Cervical cancer could be eliminated in most countries by 2100 if the world increases its vaccine coverage and medical screenings, according to new research.
The research, published in Lancet Oncology this week, outlines the ways in which scaled-up human papilloma virus (HPV) vaccination and cervical screenings could lead to global elimination of the cancer in 181 countries between 2020 and 2099.
Cervical cancer currently kills more than 300,000 women every year, according to the World Health Organization (WHO).
The HPV vaccine, Gardasil, was first approved in 2006. It protects against a virus that leads to most cervical cancer cases. It has already greatly decreased the number of cancer cases in areas where the vaccine has been well received, and this week’s research shows that the impact could be even more dramatic with increased uptake.

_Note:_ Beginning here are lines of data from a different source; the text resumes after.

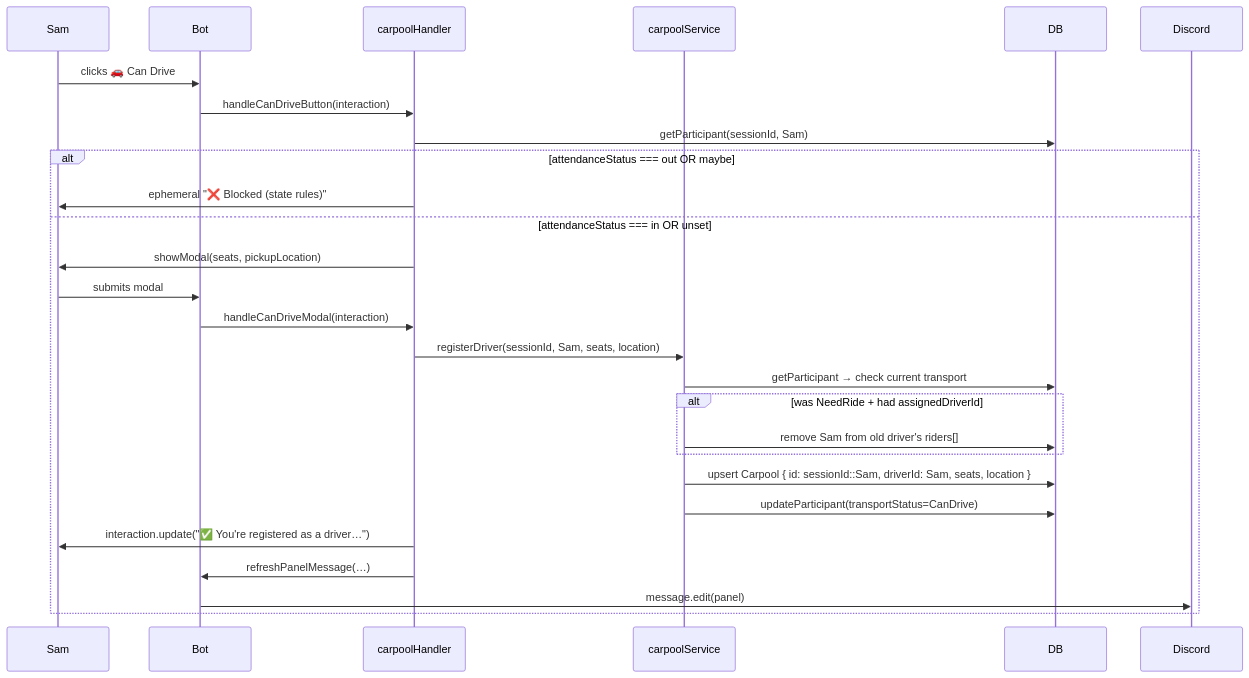
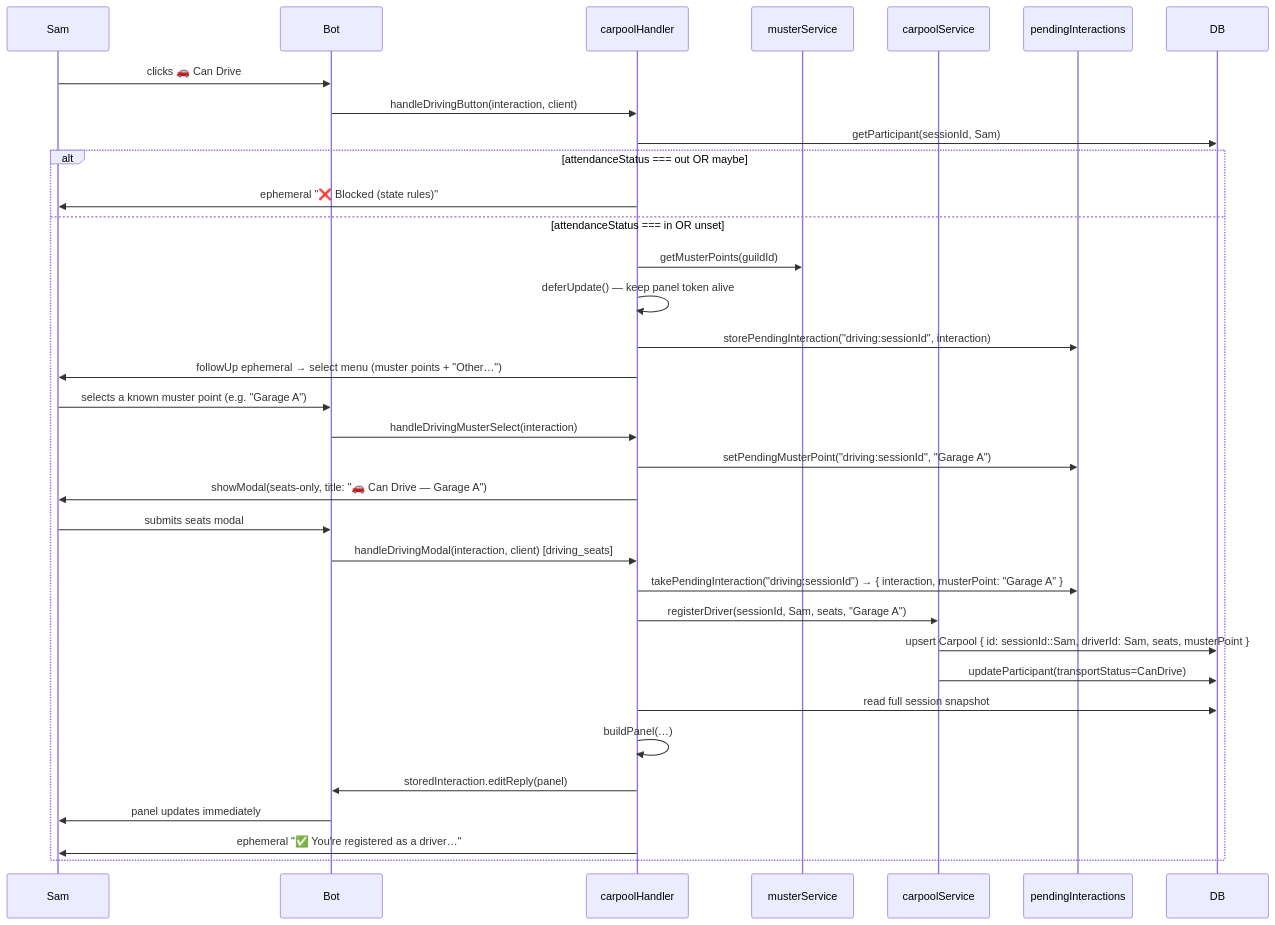
One commit to marlobello/munchassemble changed the fifth of 7 diagrams in docs/sequence-diagrams.md. Above: the diagram before and after it, drawn with Mermaid. The commit also changed other lines of this file and 5 other files, not shown here.

First line of the commit message:
fix: align multi-step UX flows and fix panel refresh for Components V2

````diff
--- a/docs/sequence-diagrams.md
+++ b/docs/sequence-diagrams.md
@@ -110,29 +148,39 @@
 ```mermaid
 sequenceDiagram
     participant Sam
     participant Bot
     participant carpoolHandler
+    participant musterService
     participant carpoolService
+    participant pendingStore as pendingInteractions
     participant DB
 
     Sam->>Bot: clicks 🚗 Can Drive
-    Bot->>carpoolHandler: handleCanDriveButton(interaction)
+    Bot->>carpoolHandler: handleDrivingButton(interaction, client)
     carpoolHandler->>DB: getParticipant(sessionId, Sam)
     alt attendanceStatus === out OR maybe
         carpoolHandler->>Sam: ephemeral "❌ Blocked (state rules)"
     else attendanceStatus === in OR unset
-        carpoolHandler->>Sam: showModal(seats, pickupLocation)
-        Sam->>Bot: submits modal
-        Bot->>carpoolHandler: handleCanDriveModal(interaction)
-        carpoolHandler->>carpoolService: registerDriver(sessionId, Sam, seats, location)
-        carpoolService->>DB: getParticipant → check current transport
-        alt was NeedRide + had assignedDriverId
-            carpoolService->>DB: remove Sam from old driver's riders[]
-        end
-        carpoolService->>DB: upsert Carpool { id: sessionId::Sam, driverId: Sam, seats, location }
+        carpoolHandler->>musterService: getMusterPoints(guildId)
+        carpoolHandler->>carpoolHandler: deferUpdate() — keep panel token alive
+        carpoolHandler->>pendingStore: storePendingInteraction("driving:sessionId", interaction)
+        carpoolHandler->>Sam: followUp ephemeral → select menu (muster points + "Other…")
+
+        Sam->>Bot: selects a known muster point (e.g. "Garage A")
+        Bot->>carpoolHandler: handleDrivingMusterSelect(interaction)
+        carpoolHandler->>pendingStore: setPendingMusterPoint("driving:sessionId", "Garage A")
+        carpoolHandler->>Sam: showModal(seats-only, title: "🚗 Can Drive — Garage A")
+
+        Sam->>Bot: submits seats modal
+        Bot->>carpoolHandler: handleDrivingModal(interaction, client) [driving_seats]
+        carpoolHandler->>pendingStore: takePendingInteraction("driving:sessionId") → { interaction, musterPoint: "Garage A" }
+        carpoolHandler->>carpoolService: registerDriver(sessionId, Sam, seats, "Garage A")
+        carpoolService->>DB: upsert Carpool { id: sessionId::Sam, driverId: Sam, seats, musterPoint }
         carpoolService->>DB: updateParticipant(transportStatus=CanDrive)
-        carpoolHandler->>Sam: interaction.update("✅ You're registered as a driver…")
-        carpoolHandler->>Bot: refreshPanelMessage(…)
-        Bot->>Discord: message.edit(panel)
+        carpoolHandler->>DB: read full session snapshot
+        carpoolHandler->>carpoolHandler: buildPanel(…)
+        carpoolHandler->>Bot: storedInteraction.editReply(panel)
+        Bot->>Sam: panel updates immediately
+        carpoolHandler->>Sam: ephemeral "✅ You're registered as a driver…"
     end
 ```
````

The study suggests that 600,000 women will develop cervical cancer in 2020 if no action is taken, a number that would increase to 1.3 million by 2069, according to the Guardian.
“Widespread coverage of both HPV vaccination and cervical screening from 2020 onwards has the potential to avert up to 12.5 – 13.4 million cervical cancer cases by 2069, and could achieve average cervical cancer incidence of around four per 100,000 women per year or less,” the report summary reads.

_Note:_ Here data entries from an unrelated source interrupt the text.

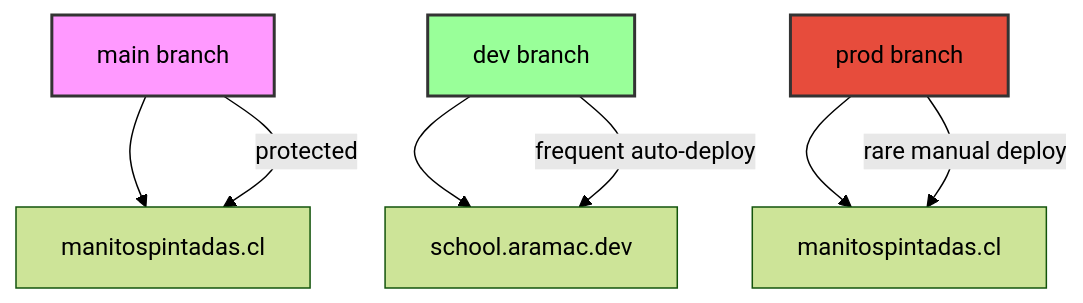
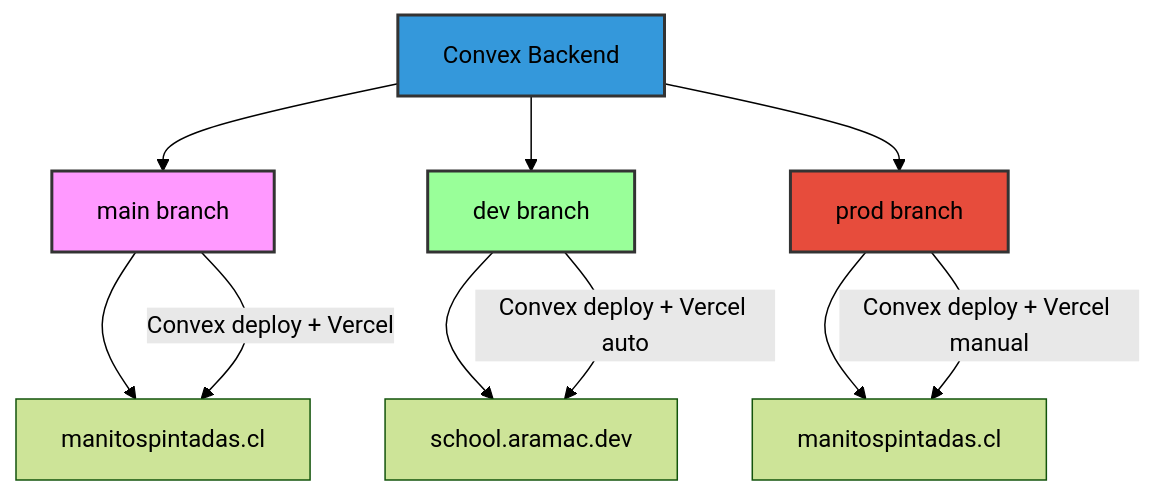
Before and after one commit to hinoki-ai/plataforma-DEV: the first of 2 diagrams in DEPLOYMENT.md, drawn with Mermaid (forest theme). The commit also changed other lines of this file, not shown here.

Commit message:
Update deployment documentation to reflect Convex backend migration

````diff
--- a/DEPLOYMENT.md
+++ b/DEPLOYMENT.md
@@ -7,14 +7,19 @@
 ```mermaid
 graph TB
     A[main branch] --> B[manitospintadas.cl]
     C[dev branch] --> D[school.aramac.dev]
     E[prod branch] --> F[manitospintadas.cl]
 
-    A --> |protected| B
-    C --> |frequent auto-deploy| D
-    E --> |rare manual deploy| F
+    A --> |Convex deploy + Vercel| B
+    C --> |Convex deploy + Vercel auto| D
+    E --> |Convex deploy + Vercel manual| F
+
+    G[Convex Backend] --> A
+    G --> C
+    G --> E
 
     style A fill:#f9f,stroke:#333,stroke-width:2px
     style C fill:#9f9,stroke:#333,stroke-width:2px
     style E fill:#e74c3c,stroke:#333,stroke-width:2px
+    style G fill:#3498db,stroke:#333,stroke-width:2px
 ```
````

This reduced number of cancer cases essentially means the disease would be eliminated by the end of the century in most countries.
“Our research team has previously estimated that Australia is on track to eliminate cervical cancer by 2035, with rates dropping below four per 100,000 women annually within the next 20 years,” Professor Karen Canfell from the Cancer Council New South Wales, who headed up the Lancet study, told the Guardian. “Crucially, though, achieving elimination in all countries will depend on sustaining — and hopefully improving — rates of participation in existing HPV vaccination programs and cervical screening initiatives.”
High-income countries like England, the US and Canada would follow by 2055-59.
But, as stated, vaccination efforts are key, and they have been met with some criticism over the years.
Some families have decided against vaccinating their daughters, saying that their husbands will be their only sexual partners, the Guardian reported in 2012.
Others became afraid of the vaccine and questioned its safety after it appeared to cause negative reactions in some. In Denmark and Ireland, specifically, vaccine rates dropped after a documentary about girls becoming sick with chronic fatigue and pains from the vaccine was released, according to the Guardian.
In 2015, a review by the European Medicines Agency determined that the vaccine did not cause two syndromes some thought to be related to it: complex regional pain syndrome (CRPS) and postural orthostatic tachycardia syndrome (POTS). There was no evidence that “the overall occurrence of these syndromes in vaccinated girls were different from expected occurrence in these age groups.”
Around the world, programs have been launched to encourage the vaccinations, but they haven’t worked everywhere. There were instances of psychosomatic reactions to the vaccine in Japan, which spread fear and led people to question its safety. Vaccination rates in Japan went from over 70% to under 1% due to scare campaigns.
There were psychosomatic reactions in Colombia in 2014, too.
Widespread coverage of #HPV vaccination & cervical screening has the potential to eliminate #cervicalcancer in most countries by the end of the century - new modelling study in @TheLancetOncolhttps://t.co/wpoPKGYz6vpic.twitter.com/JfaTigqENp— The Lancet (@TheLancet) February 20, 2019
“It is challenging. It takes a lot of work and a lot of engagement. Yet it is one of the best vaccines we have,” Heidi Larson, director of the Vaccine Confidence Project, told the Guardian.
The safety of the vaccine has been confirmed by the Global Advisory Committee on Vaccine Safety, which works with the WHO, according to Canfell.
She also pointed out that there is an even greater challenge in developing countries that not only lack resources but that also experience high cervical cancer rates.
“For some countries in sub-Saharan Africa, cervical cancer is the leading cause of cancer death in women. This is a tragedy, not only for women, but also for their families and broader society,” Canfell said.
Dr. Tedros Adhanom Ghebreyesus, WHO Director-General, called for united efforts on elimination cervical cancer in 2018 and Larson says this call to action is vital.
“Hostility and fear has potential to delay the effective implementation of lifesaving vaccines. We must be very clear about this: millions of women can be spared unnecessary, terrible suffering if HPV vaccines can be effectively deployed and scaled up globally,” Canfell said.